WORK ORDER:
Copy out all the lines of the data that hold the word "collection".
*** Opening DATA FOR PROCESSING ***
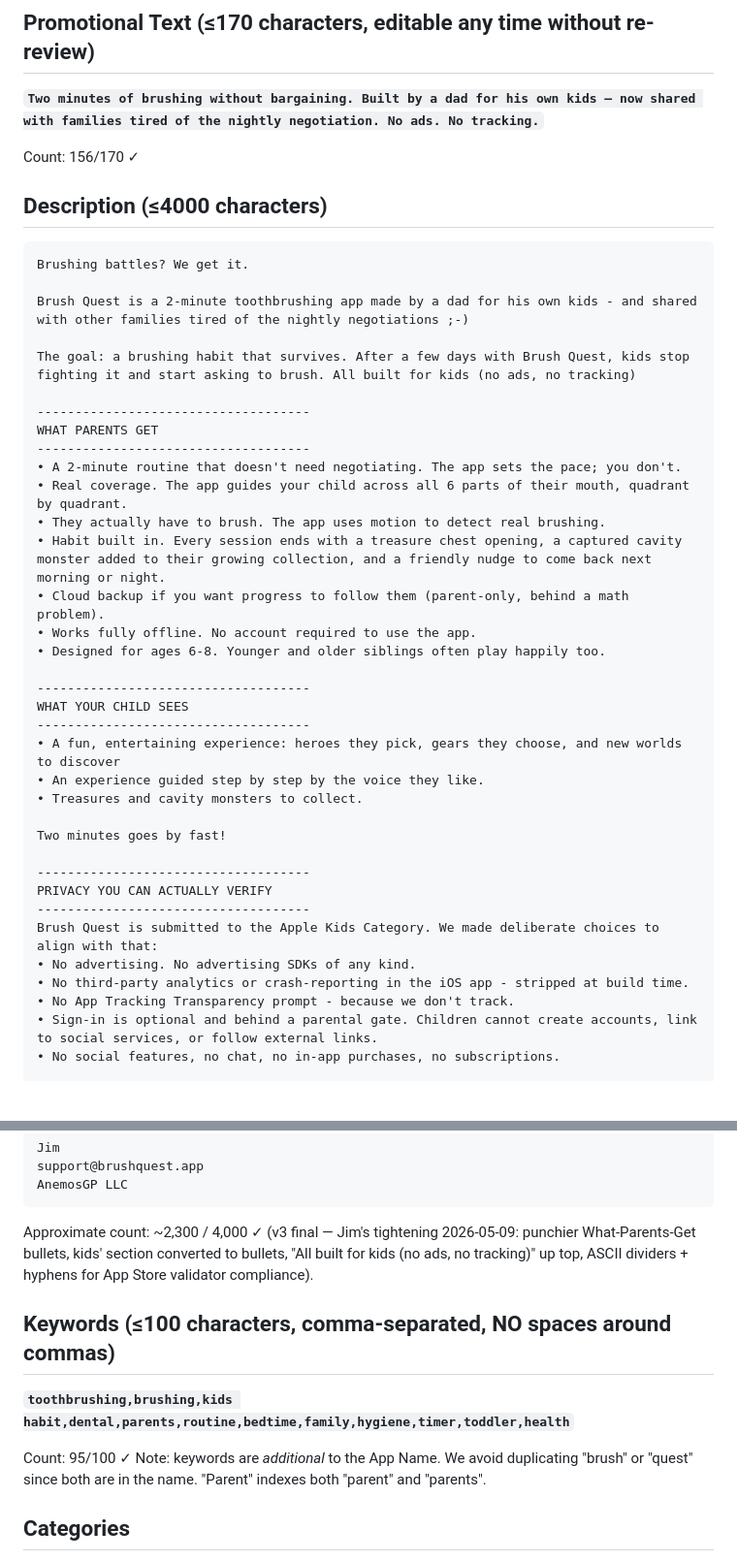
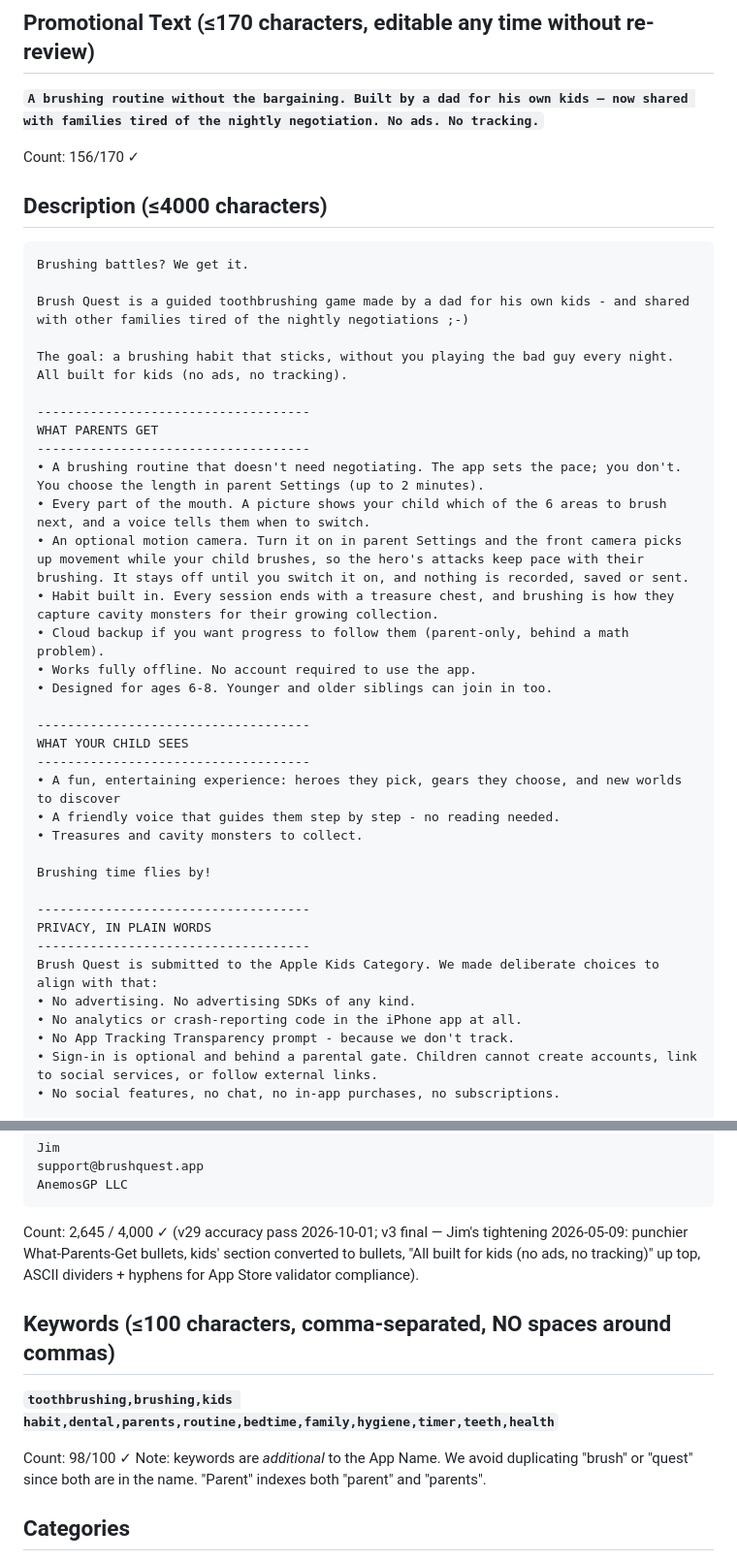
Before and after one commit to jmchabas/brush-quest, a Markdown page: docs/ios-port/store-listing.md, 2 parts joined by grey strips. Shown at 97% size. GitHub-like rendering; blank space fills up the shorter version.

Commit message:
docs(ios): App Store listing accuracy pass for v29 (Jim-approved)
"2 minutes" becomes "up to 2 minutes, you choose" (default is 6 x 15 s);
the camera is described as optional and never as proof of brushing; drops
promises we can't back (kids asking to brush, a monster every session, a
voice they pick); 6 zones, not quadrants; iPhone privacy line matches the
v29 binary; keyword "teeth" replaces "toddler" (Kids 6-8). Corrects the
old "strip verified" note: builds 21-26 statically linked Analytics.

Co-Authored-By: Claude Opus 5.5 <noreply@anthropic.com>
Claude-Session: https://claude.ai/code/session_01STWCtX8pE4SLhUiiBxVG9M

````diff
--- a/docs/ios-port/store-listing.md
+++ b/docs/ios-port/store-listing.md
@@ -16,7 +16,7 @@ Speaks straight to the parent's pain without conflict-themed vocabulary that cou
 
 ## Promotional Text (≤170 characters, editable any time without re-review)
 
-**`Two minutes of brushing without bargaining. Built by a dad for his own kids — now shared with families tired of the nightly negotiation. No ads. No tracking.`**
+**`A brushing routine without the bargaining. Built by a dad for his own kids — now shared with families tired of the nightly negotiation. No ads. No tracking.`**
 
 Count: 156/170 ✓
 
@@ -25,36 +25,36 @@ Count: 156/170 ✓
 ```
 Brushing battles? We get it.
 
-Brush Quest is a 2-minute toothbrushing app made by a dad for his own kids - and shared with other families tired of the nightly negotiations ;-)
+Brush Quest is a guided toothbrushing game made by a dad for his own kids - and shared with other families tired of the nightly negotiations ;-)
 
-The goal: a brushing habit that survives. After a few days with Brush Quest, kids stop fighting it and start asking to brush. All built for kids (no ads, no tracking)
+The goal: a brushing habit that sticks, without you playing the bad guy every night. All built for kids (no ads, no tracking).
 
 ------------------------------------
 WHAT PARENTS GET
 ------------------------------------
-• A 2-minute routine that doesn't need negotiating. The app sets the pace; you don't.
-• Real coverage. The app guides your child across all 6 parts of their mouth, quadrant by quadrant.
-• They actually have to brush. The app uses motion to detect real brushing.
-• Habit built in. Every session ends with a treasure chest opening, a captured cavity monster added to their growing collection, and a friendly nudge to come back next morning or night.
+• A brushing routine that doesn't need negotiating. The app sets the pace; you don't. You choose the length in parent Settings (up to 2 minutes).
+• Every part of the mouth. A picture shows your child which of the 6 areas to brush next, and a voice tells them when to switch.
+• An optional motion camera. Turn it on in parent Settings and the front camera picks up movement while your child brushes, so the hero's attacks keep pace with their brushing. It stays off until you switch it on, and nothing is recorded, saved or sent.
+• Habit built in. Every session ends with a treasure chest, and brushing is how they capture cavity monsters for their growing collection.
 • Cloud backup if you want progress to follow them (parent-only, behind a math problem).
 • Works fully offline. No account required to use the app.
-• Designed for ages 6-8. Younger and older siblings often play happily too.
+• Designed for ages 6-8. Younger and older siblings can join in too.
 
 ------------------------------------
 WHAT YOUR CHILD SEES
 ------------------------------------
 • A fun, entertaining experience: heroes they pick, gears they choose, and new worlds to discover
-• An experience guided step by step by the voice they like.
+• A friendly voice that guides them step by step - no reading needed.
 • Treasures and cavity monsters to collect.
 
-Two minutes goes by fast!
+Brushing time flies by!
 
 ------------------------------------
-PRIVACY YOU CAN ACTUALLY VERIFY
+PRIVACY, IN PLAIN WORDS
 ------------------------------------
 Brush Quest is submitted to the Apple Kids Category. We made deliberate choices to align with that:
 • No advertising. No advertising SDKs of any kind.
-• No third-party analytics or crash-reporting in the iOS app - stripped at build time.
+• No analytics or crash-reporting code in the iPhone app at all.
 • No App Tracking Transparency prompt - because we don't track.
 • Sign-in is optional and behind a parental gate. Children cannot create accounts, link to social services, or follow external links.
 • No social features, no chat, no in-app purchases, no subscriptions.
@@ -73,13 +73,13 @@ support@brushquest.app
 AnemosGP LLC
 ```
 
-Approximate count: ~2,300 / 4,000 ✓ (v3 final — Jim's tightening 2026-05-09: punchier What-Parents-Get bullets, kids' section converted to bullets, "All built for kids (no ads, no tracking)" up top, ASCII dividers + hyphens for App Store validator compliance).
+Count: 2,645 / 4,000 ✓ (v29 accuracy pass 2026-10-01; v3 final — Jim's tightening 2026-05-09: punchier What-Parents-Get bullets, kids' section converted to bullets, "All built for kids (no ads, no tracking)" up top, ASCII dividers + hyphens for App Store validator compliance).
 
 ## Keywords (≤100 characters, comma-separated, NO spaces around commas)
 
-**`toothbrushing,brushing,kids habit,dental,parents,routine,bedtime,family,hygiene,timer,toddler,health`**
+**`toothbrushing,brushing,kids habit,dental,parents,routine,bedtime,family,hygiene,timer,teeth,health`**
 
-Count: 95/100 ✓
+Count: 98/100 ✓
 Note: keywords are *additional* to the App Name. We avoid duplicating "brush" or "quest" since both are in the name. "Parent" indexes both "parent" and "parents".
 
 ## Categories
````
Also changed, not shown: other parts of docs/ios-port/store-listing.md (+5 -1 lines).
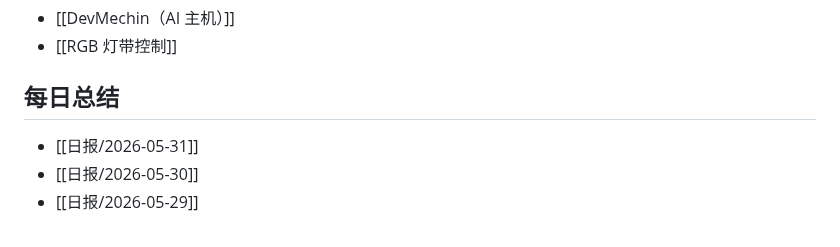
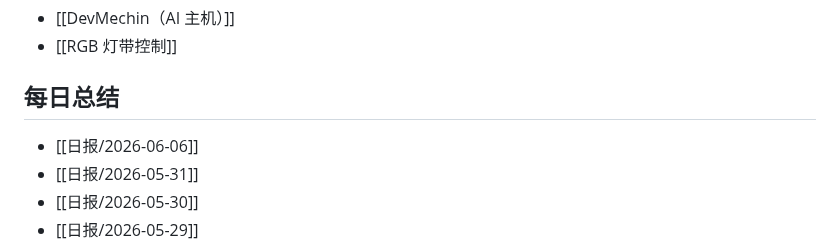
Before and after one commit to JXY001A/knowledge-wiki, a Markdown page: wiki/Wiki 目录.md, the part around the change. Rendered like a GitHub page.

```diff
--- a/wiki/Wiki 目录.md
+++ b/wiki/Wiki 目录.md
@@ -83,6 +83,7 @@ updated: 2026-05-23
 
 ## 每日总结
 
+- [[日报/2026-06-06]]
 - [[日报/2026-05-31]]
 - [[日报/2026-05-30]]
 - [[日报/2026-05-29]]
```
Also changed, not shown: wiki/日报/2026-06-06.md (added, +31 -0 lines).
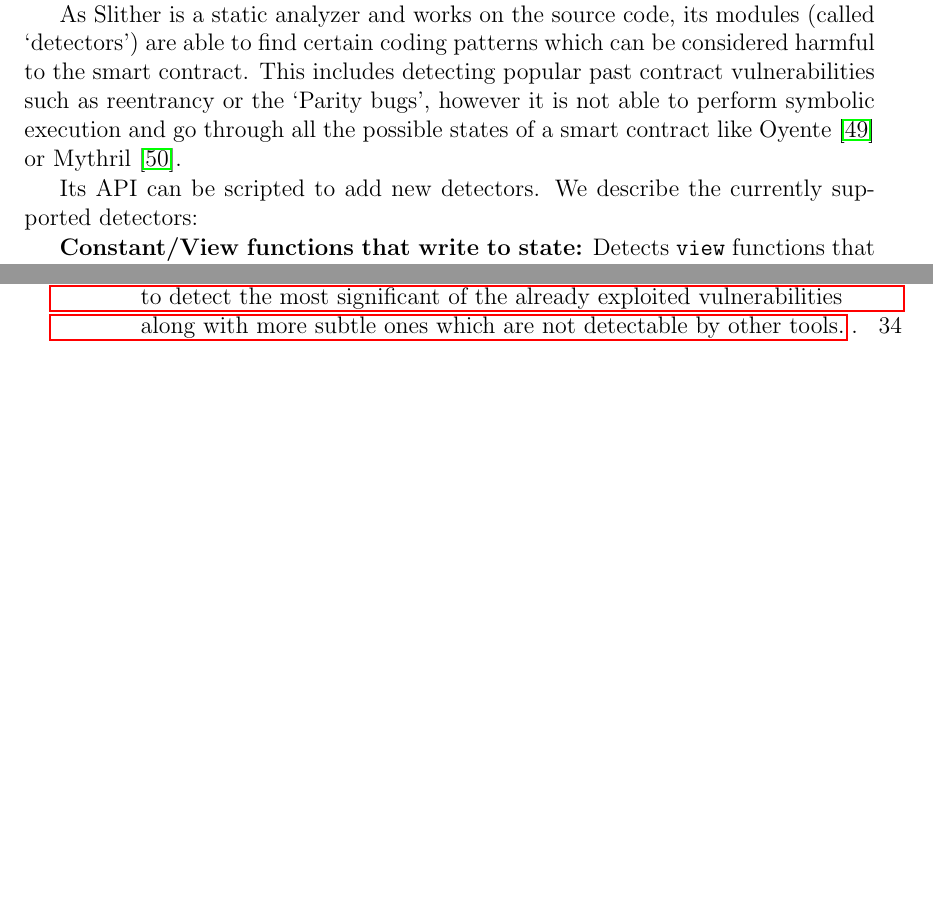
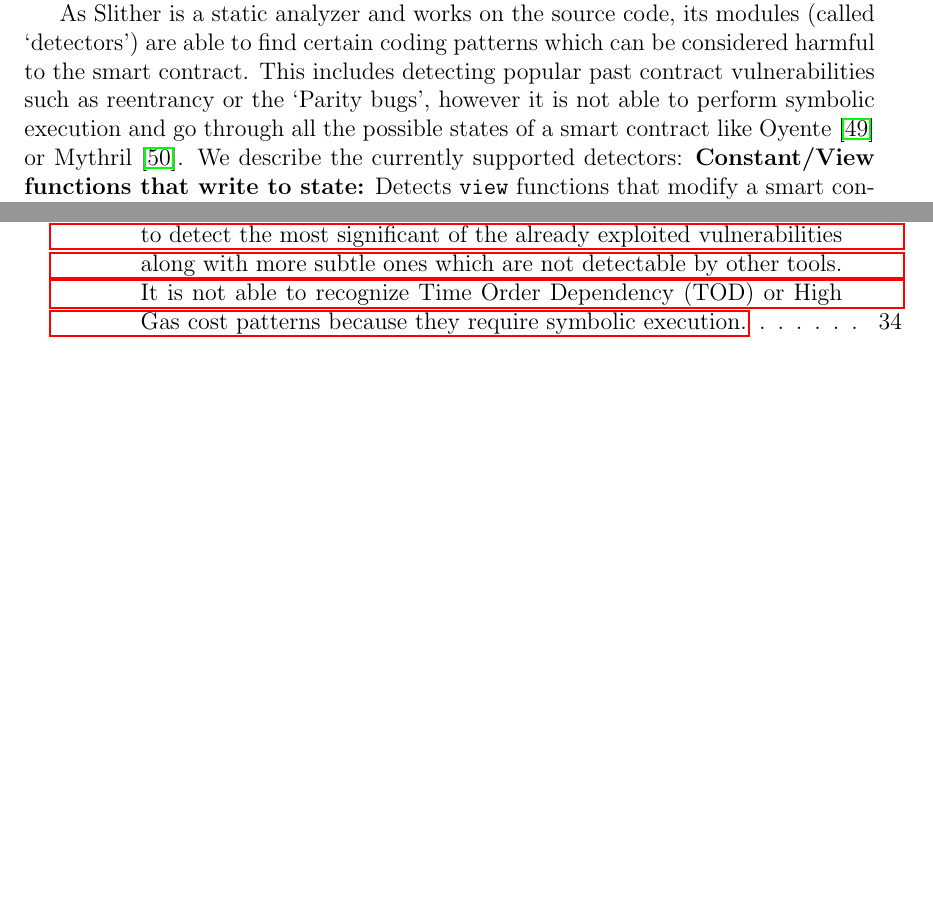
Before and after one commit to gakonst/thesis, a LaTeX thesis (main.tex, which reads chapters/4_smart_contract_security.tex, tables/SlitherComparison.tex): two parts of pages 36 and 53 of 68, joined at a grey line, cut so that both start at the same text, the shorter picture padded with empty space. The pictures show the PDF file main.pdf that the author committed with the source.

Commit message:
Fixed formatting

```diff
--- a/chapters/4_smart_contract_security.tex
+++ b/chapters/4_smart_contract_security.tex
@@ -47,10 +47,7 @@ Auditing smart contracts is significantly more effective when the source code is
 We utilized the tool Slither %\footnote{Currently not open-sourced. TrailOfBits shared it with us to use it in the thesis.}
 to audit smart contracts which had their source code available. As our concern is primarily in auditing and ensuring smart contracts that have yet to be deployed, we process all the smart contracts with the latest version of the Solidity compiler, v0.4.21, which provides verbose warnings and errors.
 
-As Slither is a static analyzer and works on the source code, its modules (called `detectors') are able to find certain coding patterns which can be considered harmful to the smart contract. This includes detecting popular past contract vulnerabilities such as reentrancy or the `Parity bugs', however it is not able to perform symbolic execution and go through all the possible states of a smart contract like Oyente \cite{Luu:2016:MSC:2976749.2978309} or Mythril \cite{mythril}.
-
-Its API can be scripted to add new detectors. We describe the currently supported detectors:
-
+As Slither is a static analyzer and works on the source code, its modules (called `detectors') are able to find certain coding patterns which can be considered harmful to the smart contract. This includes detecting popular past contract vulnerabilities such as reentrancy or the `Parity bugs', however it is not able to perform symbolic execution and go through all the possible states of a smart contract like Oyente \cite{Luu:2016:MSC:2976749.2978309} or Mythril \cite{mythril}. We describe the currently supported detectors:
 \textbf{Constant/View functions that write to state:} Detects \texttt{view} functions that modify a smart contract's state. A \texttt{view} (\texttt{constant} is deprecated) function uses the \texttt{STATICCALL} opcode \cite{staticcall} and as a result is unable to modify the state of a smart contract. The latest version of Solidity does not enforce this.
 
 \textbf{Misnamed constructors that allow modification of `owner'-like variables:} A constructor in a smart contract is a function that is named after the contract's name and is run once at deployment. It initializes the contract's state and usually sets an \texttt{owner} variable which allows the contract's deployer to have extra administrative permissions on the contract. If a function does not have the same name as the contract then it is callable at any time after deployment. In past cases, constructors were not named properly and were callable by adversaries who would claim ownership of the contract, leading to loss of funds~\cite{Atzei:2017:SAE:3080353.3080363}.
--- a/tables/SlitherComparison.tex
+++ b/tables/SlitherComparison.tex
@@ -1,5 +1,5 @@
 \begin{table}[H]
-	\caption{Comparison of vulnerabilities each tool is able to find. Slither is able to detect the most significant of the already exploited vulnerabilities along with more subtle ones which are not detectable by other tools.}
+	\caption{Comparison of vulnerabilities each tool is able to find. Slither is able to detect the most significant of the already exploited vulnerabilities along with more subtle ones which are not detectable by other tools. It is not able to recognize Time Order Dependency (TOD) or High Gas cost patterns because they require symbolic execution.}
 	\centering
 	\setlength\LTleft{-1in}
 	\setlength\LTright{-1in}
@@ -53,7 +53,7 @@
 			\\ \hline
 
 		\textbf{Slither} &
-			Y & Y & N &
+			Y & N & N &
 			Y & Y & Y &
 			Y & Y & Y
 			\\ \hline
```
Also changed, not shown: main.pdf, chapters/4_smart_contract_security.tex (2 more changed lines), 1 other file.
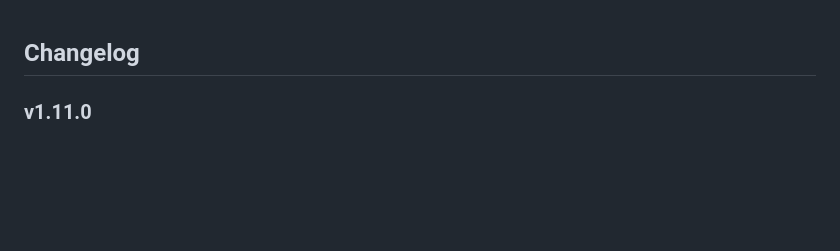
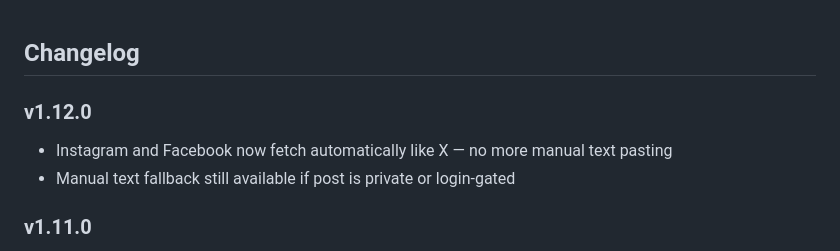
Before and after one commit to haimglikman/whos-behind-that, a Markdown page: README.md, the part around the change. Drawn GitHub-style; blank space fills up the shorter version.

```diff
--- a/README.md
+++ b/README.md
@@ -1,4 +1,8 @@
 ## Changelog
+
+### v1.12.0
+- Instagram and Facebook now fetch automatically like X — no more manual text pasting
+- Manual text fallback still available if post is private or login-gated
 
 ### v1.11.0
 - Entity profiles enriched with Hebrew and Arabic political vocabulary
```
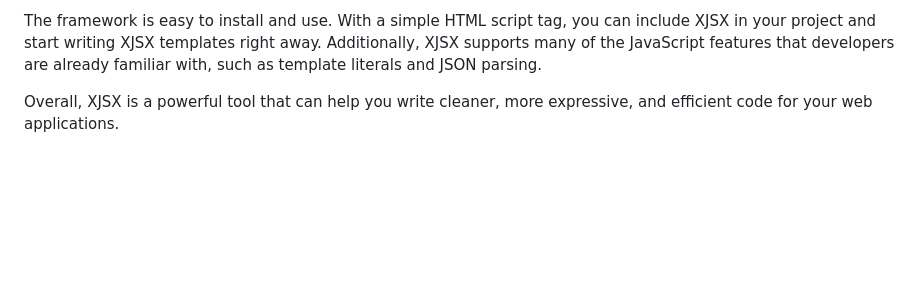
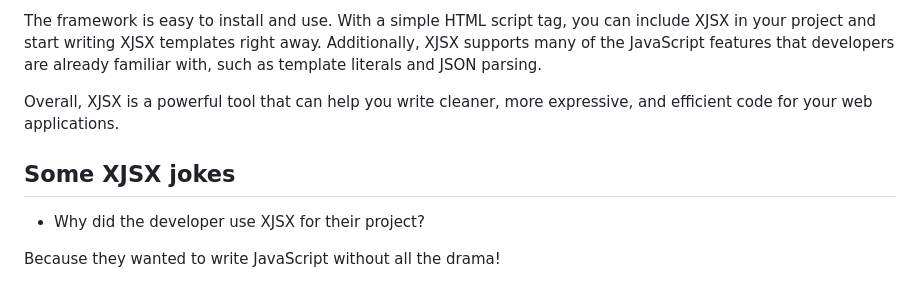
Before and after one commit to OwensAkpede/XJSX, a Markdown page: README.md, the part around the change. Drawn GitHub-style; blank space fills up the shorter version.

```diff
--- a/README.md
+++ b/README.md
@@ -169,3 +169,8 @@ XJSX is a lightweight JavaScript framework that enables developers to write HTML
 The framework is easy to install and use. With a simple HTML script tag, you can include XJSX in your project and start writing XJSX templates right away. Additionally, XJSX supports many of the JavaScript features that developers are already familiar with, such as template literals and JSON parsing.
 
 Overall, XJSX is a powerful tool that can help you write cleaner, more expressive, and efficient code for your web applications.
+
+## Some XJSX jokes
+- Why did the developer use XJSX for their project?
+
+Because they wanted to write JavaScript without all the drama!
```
*** Closing DATA FOR PROCESSING ***
TASK SOLUTION:
-• Habit built in. Every session ends with a treasure chest opening, a captured cavity monster added to their growing collection, and a friendly nudge to come back next morning or night.
+• Habit built in. Every session ends with a treasure chest, and brushing is how they capture cavity monsters for their growing collection.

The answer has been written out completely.